Game by Donald Barthelme
In Game by Donald Barthelme we have the theme of isolation, hostility, trust, freedom, paralysis, doubt and connection. Taken from his Unspeakable Practices, Unnatural Acts collection the story is narrated in the first person by an unnamed narrator and from the beginning of the story the reader realises that Barthelme may be exploring the theme of isolation. Shotwell is not prepared to allow the narrator to participate in his game of jacks rather he prefers to play the game alone without allowing the narrator to be involved. Also the reader discovers that both the narrator and Shotwell have been stuck in the bunker, isolated from others, for one hundred and thirty three days and it becomes clear to the reader that this isolation from the outside world has resulted in the narrator considering not only himself but Shotwell too, to be unwell. It is also interesting that while both men are in the bunker they feel the need to hold each other when attempting to sleep. This may be important as it is possible that Barthelme is suggesting that should an individual be isolated from the world around them they still have an innate need to feel comforted, reassured or connected to another human being. It is also possible that Barthelme is suggesting that it is not only individuals who may have a need to feel connected to the world around them but countries too may also have a need to feel connected to one another. Though at the time the story was published (1968) the Cold War would have been at its height and rather than the world being connected or united there was a sense of isolation or at least a sense of division particularly between America and the Soviet Union. Just as the narrator feels he may be descending into madness Barthelme may also be suggesting that the continued policy of division or non-inclusion that existed at the time between both America and the Soviet Union and the lack of any common agreement between both countries may not necessarily be a positive thing. If anything Barthelme may be suggesting that America and the Soviet Union through their desire to be considered the leading power in the world may also be on a path that many would consider to be madness (a nuclear war).

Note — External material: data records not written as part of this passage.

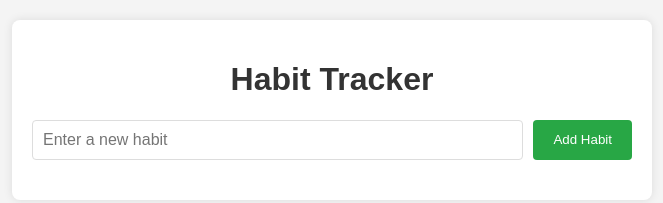
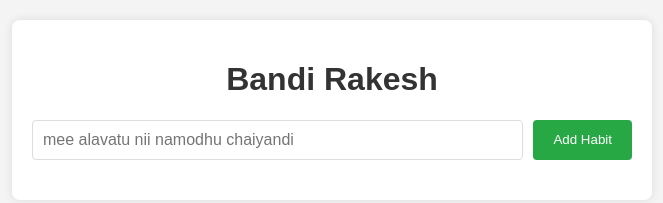
Before and after one commit to narendra119/narendra119.github.io, a plain HTML site: page index.html in a window 1280 px wide. Shown: the whole page, without its empty margins (308-971 px from the left). Drawn offline with Linux system fonts and the light colour scheme.

Commit message:
changed the heading to  my name

```diff
--- a/index.html
+++ b/index.html
@@ -3,7 +3,7 @@
 <head>
     <meta charset="UTF-8">
     <meta name="viewport" content="width=device-width, initial-scale=1.0">
-    <title>Habit Tracker</title>
+    <title>bandi rakesh</title>
     <style>
         body {
             font-family: Arial, sans-serif;
@@ -87,9 +87,9 @@
 </head>
 <body>
     <div class="container">
-        <h1>Habit Tracker</h1>
+        <h1>Bandi Rakesh</h1>
         <div class="habit-input">
-            <input type="text" id="habitInput" placeholder="Enter a new habit">
+            <input type="text" id="habitInput" placeholder="mee alavatu nii namodhu chaiyandi">
             <button onclick="addHabit()">Add Habit</button>
         </div>
         <ul class="habit-list" id="habitList"></ul>
```
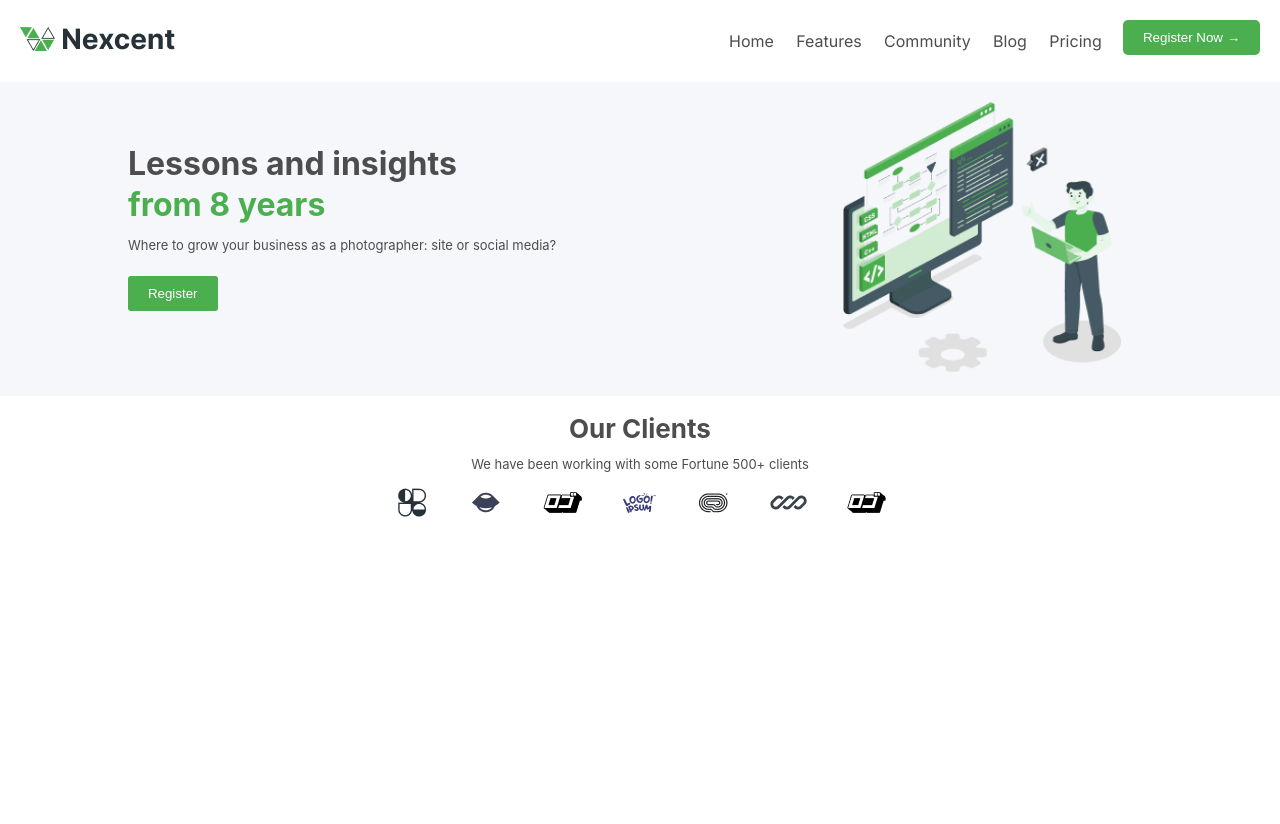
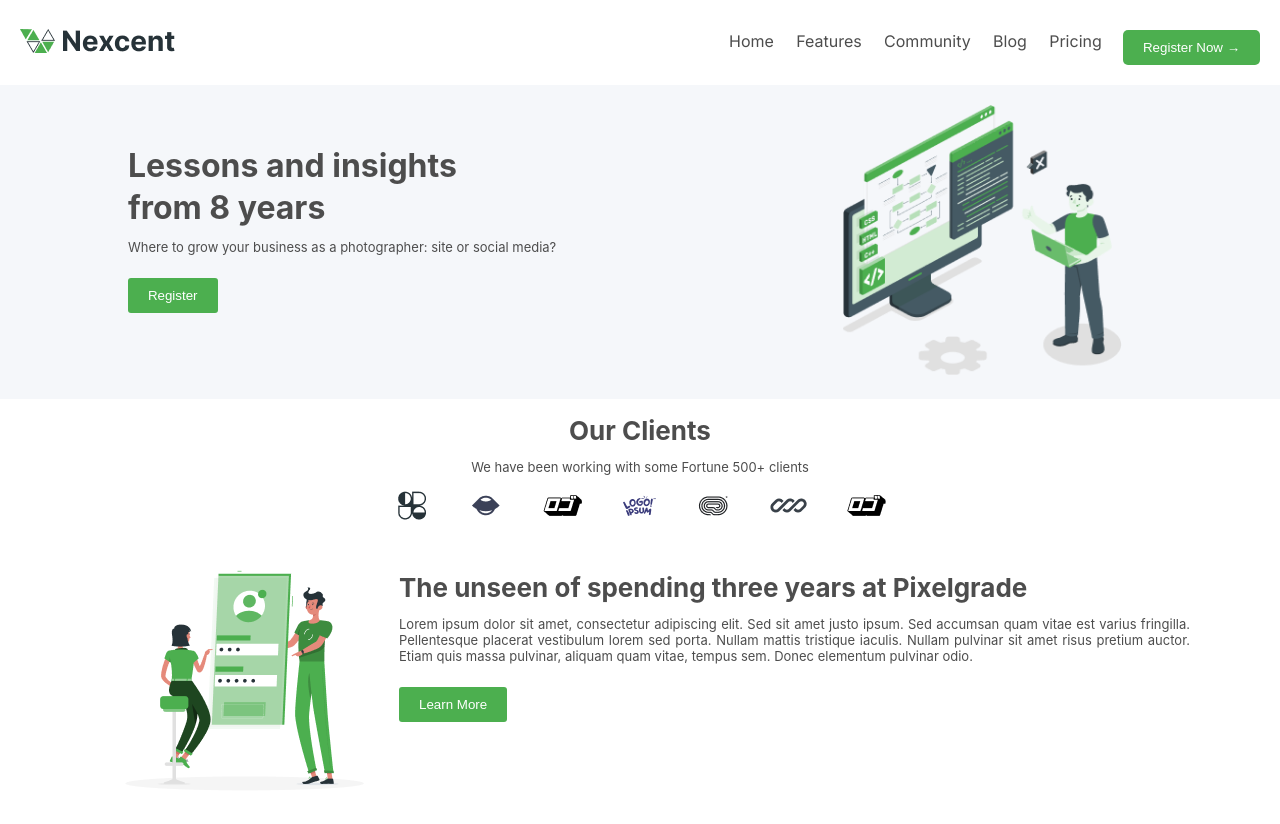
Before and after one commit to palomareynolds/agency-page, a React (Create React App) app: page / in a window 1280 px wide. Before the commit the page ends 800 px from the top, so only its background shows below. Built offline with nearby package versions, Linux system fonts and the light colour scheme.

Commit message:
feat: ImageText-component

```diff
--- a/src/App.css
+++ b/src/App.css
@@ -1,3 +1,3 @@
-/* * {
-    padding: 0px 10px;
-} */
+* {
+    color: #4D4D4D;
+}
--- a/src/App.js
+++ b/src/App.js
@@ -1,8 +1,10 @@
 import './App.css';
 import Header from "./components/Header/Header";
 import Banner from "./components/Banner/Banner";
+import ImageText from './components/Image-Text/ImageText';
 import OurClients from './components/OurClients/OurClients';
 import photoBanner1 from "./components/Banner/Illustration.png";
+import ImageTextimage from './components/Image-Text/image1.png';
 
 
 function App() {
@@ -17,6 +19,16 @@ function App() {
         image={photoBanner1}
       />
       <OurClients/>
+      <ImageText
+      image={ImageTextimage}
+      text1="The unseen of spending three years at Pixelgrade"
+      text2="Lorem ipsum dolor sit amet, consectetur adipiscing elit.
+      Sed sit amet justo ipsum. Sed accumsan quam vitae est varius fringilla.
+      Pellentesque placerat vestibulum lorem sed porta. Nullam mattis tristique iaculis.
+      Nullam pulvinar sit amet risus pretium auctor. Etiam quis massa pulvinar, aliquam quam vitae, tempus sem.
+      Donec elementum pulvinar odio."
+      button="Learn More"
+      />
 
 
     </div>
--- a/src/components/Banner/Banner.css
+++ b/src/components/Banner/Banner.css
@@ -8,7 +8,6 @@
 .text {
     margin: 50px 0px;
     padding: 0px 10px;
-    color: #4D4D4D;
 }
 .green-text {
     color: #4CAF4F;
--- a/src/components/Header/Header.css
+++ b/src/components/Header/Header.css
@@ -10,7 +10,6 @@
 }
 
 .header-tabs a {
-    color: #4D4D4D;
     text-decoration: none;
 }
 
--- /dev/null
+++ b/src/components/Image-Text/ImageText.css
@@ -0,0 +1,25 @@
+
+.container-ImageText {
+    display: flex;
+    margin: 20px 40px;
+    padding: 10px 50px;
+    font-size: small;
+}
+
+.paragraph {
+    text-align: justify;
+}
+
+button {
+    background-color: #4CAF4F;
+    color: white;
+    border-style: none;
+    padding: 10px 20px;
+    border-radius: 3px;
+    margin-top: 10px;
+    cursor: pointer;
+}
+
+button:hover {
+    background-color: #51bb55;
+}
--- /dev/null
+++ b/src/components/Image-Text/ImageText.js
@@ -0,0 +1,20 @@
+import React from "react";
+import "./ImageText.css";
+
+
+function ImageText(props) {
+    return (
+        <div className="container-ImageText">
+            <div className="ImageText-image">
+                <img src={props.image}/>
+            </div>
+            <div className="title">
+                <h1>{props.text1}</h1>
+                <p className="paragraph">{props.text2}</p>
+                <button>{props.button}</button>
+            </div>
+        </div>
+    );
+}
+
+export default ImageText;
--- a/src/components/OurClients/OurClients.css
+++ b/src/components/OurClients/OurClients.css
@@ -1,6 +1,5 @@
 .container-clients {
     padding: 5px 0px;
     text-align: center;
-    color: #4D4D4D;
     font-size: small;
 }
```
Also changed, not shown: src/components/Image-Text/image1.png (added).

Barthelme also appears to be exploring the theme of hostility and trust or rather the lack of it. By not allowing the narrator play the game of jacks Shotwell is not only isolating the narrator but he is also ensuring that there is a degree of hostility and mistrust between himself and the narrator. This may also be important as Barthelme could again be using the characters in the story to highlight to the reader the hostility and mistrust that existed between America and the Soviet Union, again at the time the story was published. Just as the narrator may not trust Shotwell likewise America did not trust the Soviet Union. Though the narrator’s lack of trust when it comes to Shotwell is in some ways ironic as both men are supposed to be on the same side. The fact that the narrator also begins to suspect that both he and Shotwell may be part of an experiment could also be important as not only does it suggest that the narrator is beginning to have doubts as to what his true purpose in the bunker is but he may also be disillusioned with those who are in authority and may not necessarily be as trusting of them. Which is also ironic as again it would appear that the narrator does not trust those (his superiors) who are supposed to be on his side.
There is also some symbolism in the story which may be important. The bird is obvious symbolism for a missile (most likely nuclear) which in many ways is also ironic as a bird, particularly in literature, is usually associated with freedom however on this occasion Barthelme may be suggesting that rather than being used as a symbol of freedom the bird represents the capacity for destruction that existed at the height of the Cold War. It may also be symbolically important that the reader is aware that while Shotwell is playing jacks he is counting (onesies, twosies, threesies, foursies). It is possible that by providing the reader with this information Barthelme is symbolically suggesting the idea of a countdown or a period of time till the missile is actually fired. Also by having the narrator repeat himself several times throughout the story Barthelme could be highlighting not only the paralysis that exists for both the narrator and Shotwell while they are confined to the bunker but he may also be highlighting the deterioration of the narrator’s mental well-being which in all likelihood is caused by his continued isolation from others.
The title of the story is also interesting as it can refer to not only Shotwell’s playing of the game of jacks and the narrator’s desire to be allowed to play too but it is more likely that Barthelme is suggesting that the political landscape that existed at the time and the monitoring that may have taken place, by both America and the Soviet Union, may also have been treated as game-like by those in authority. Though the consequences were more severe with mutual assured destruction guaranteed for both countries should either country fire a nuclear missile at the other. The introduction of Lucy’s diamond ring may also be symbolically significant as an engagement ring would usually be used to symbolise a person’s commitment to another person or their intention to remain connected to a person. By having the narrator use the ring to write on the walls of the bunker Barthelme may be highlighting the narrator’s need to feel connected to the world or at least maintain some type of link to the world that he knows. The setting of the story may also be important as by confining both men to a small space (the bunker) Barthelme may be highlighting the lack of freedom that both men have which is also ironic as it may have been the intention of those with authority to authorize the firing of a missile, rather than taking the freedom away from its citizens (Shotwell and the narrator) may actually have intended to ensure the continued freedom of their citizens by firing a missile
The end of the story is also interesting as it would appear that both men have reached a breaking point and there is a possibility that rather than waiting for orders it is Shotwell’s belief that both he and the narrator should fire the missile. As to why Shotwell may want to do this is unclear however it is possible that Shotwell having been isolated from the outside world for so long is no longer thinking clearly or lucidly. There is also a sense that the narrator is prepared to follow Shotwell’s lead and rather than kill him as he has been instructed to do, should he notice that Shotwell is acting strangely, intends instead to help Shotwell fire the missile so that he is allowed to play a game of jacks. There is a real sense of irony at the end of the story as the responsibility for firing the missile appears to be in the hands of two men who may not be well balanced and one of them may be making his decision to fire a missile based on his desire to play a playground game. Which could be the point that Barthelme is attempting to make. Just as the narrator and Shotwell may be heading towards madness Barthelme may also be suggesting that those with a responsibility or who may have authority when it comes to the decision to fire a nuclear weapon may likewise be of unsound mind and consider their actions to be no more than a game.